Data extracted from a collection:
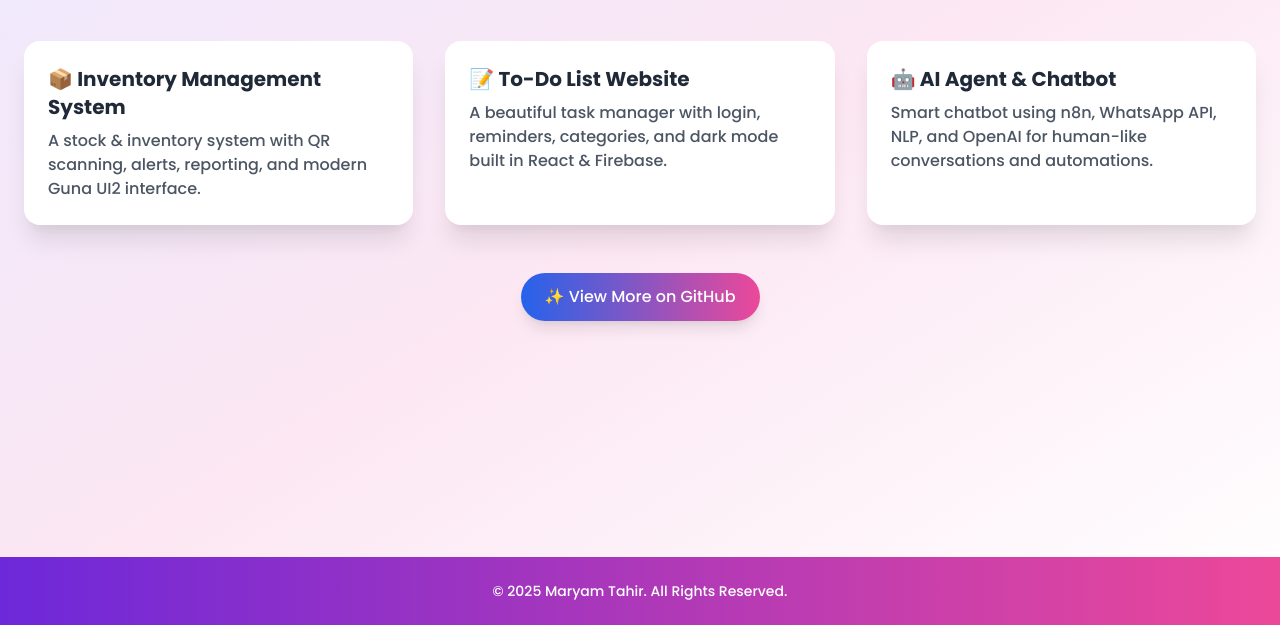
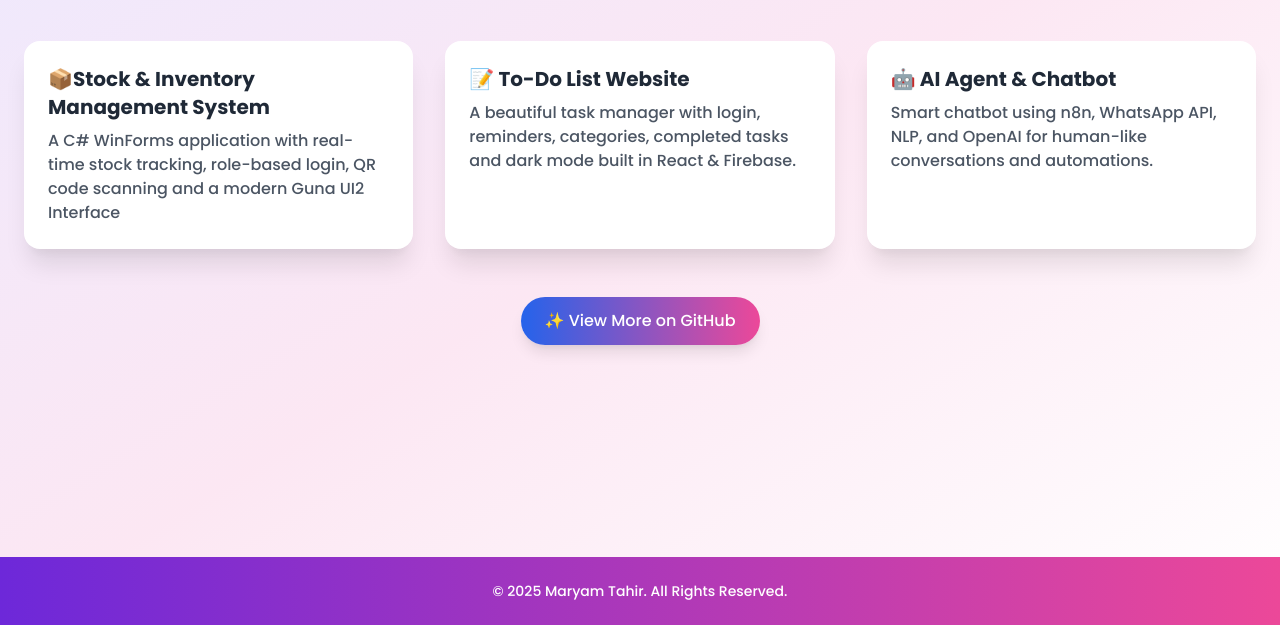
Before and after one commit to maryamtahirr/portfolio, a plain HTML site: page project.html in a window 1280 px wide. Shown: the part 175-800 px from the top of the page. Drawn offline with nearby package versions, Linux system fonts and the light colour scheme.

Commit message:
First commit

```diff
--- a/project.html
+++ b/project.html
@@ -68,14 +68,14 @@
 
         <!-- Project 1 -->
         <a href="https://github.com/maryamtahirr/stock-inventory-system" target="_blank" rel="noopener" class="block bg-white shadow-xl rounded-2xl p-6 transition-transform transform hover:scale-105 hover:shadow-2xl glow-hover animate-up">
-          <h3 class="text-xl font-semibold mb-2">📦 Inventory Management System</h3>
-          <p class="text-gray-600">A stock & inventory system with QR scanning, alerts, reporting, and modern Guna UI2 interface.</p>
+          <h3 class="text-xl font-semibold mb-2">📦Stock & Inventory Management System</h3>
+          <p class="text-gray-600">A C# WinForms application with real-time stock tracking, role-based login, QR code scanning and a modern Guna UI2 Interface</p>
         </a>
 
         <!-- Project 2 -->
         <a href="https://github.com/maryamtahirr/todo-list-app" target="_blank" rel="noopener" class="block bg-white shadow-xl rounded-2xl p-6 transition-transform transform hover:scale-105 hover:shadow-2xl glow-hover animate-up delay-100">
           <h3 class="text-xl font-semibold mb-2">📝 To-Do List Website</h3>
-          <p class="text-gray-600">A beautiful task manager with login, reminders, categories, and dark mode built in React & Firebase.</p>
+          <p class="text-gray-600">A beautiful task manager with login, reminders, categories, completed tasks and dark mode built in React & Firebase.</p>
         </a>
 
         <!-- Project 3 -->
```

**Requirement:**
If a line in the records has the word "html", copy that line.

**Exercise answer:**
Before and after one commit to maryamtahirr/portfolio, a plain HTML site: page project.html in a window 1280 px wide. Shown: the part 175-800 px from the top of the page. Drawn offline with nearby package versions, Linux system fonts and the light colour scheme.
--- a/project.html
+++ b/project.html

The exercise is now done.